(Data entries)
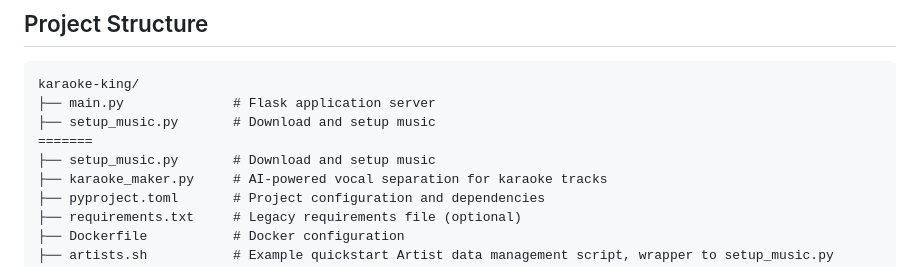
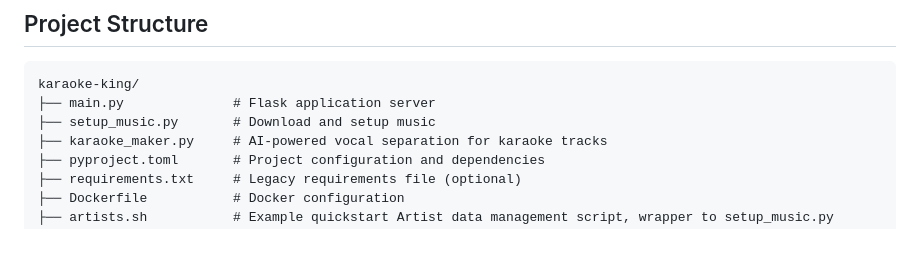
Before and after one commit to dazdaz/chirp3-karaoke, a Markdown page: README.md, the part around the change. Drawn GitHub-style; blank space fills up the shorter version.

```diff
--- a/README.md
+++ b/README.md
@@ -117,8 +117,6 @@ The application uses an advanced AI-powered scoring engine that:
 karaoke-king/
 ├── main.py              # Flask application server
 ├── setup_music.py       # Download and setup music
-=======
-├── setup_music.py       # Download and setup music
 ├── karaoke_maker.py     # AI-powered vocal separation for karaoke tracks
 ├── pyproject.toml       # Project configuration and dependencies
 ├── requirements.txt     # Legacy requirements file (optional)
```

--

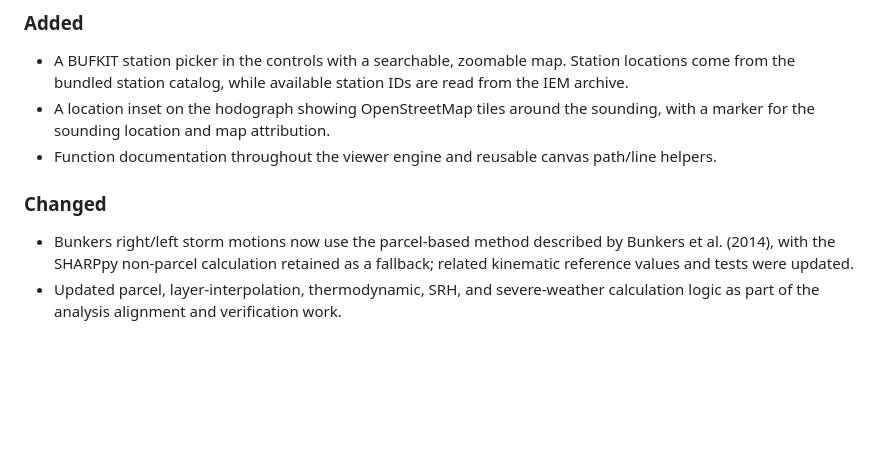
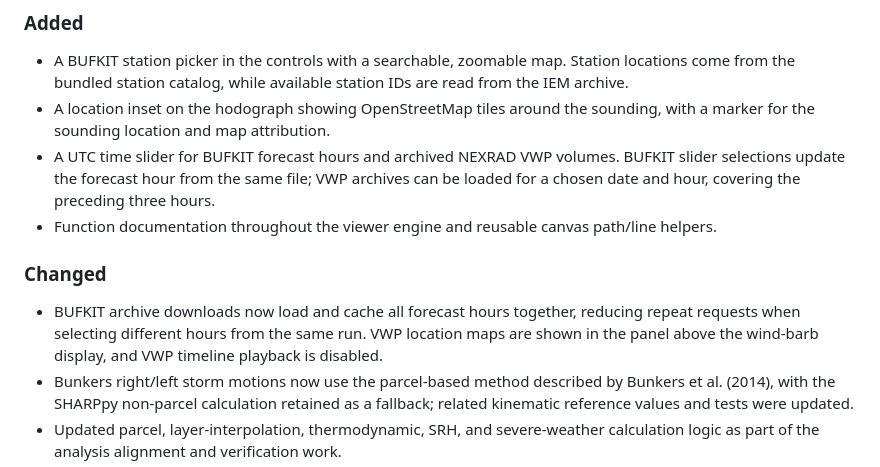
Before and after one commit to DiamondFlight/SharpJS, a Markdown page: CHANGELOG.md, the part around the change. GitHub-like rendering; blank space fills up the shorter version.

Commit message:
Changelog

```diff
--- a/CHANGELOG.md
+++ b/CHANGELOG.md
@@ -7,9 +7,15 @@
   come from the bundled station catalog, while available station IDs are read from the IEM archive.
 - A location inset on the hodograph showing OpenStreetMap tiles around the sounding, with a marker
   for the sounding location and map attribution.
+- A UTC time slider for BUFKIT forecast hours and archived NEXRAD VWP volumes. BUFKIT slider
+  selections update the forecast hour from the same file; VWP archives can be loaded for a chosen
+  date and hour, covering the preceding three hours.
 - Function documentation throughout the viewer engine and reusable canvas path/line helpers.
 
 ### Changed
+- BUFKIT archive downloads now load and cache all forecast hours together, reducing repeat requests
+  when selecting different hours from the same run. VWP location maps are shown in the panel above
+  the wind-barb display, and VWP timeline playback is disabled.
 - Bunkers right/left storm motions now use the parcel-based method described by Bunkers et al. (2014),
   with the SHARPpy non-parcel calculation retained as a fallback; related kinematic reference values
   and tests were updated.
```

## WHAT IS EXPECTED
Please go through the data above and copy each line containing the word "from".

## RESULT FOR THIS TASK
   come from the bundled station catalog, while available station IDs are read from the IEM archive.
+  selections update the forecast hour from the same file; VWP archives can be loaded for a chosen
+  when selecting different hours from the same run. VWP location maps are shown in the panel above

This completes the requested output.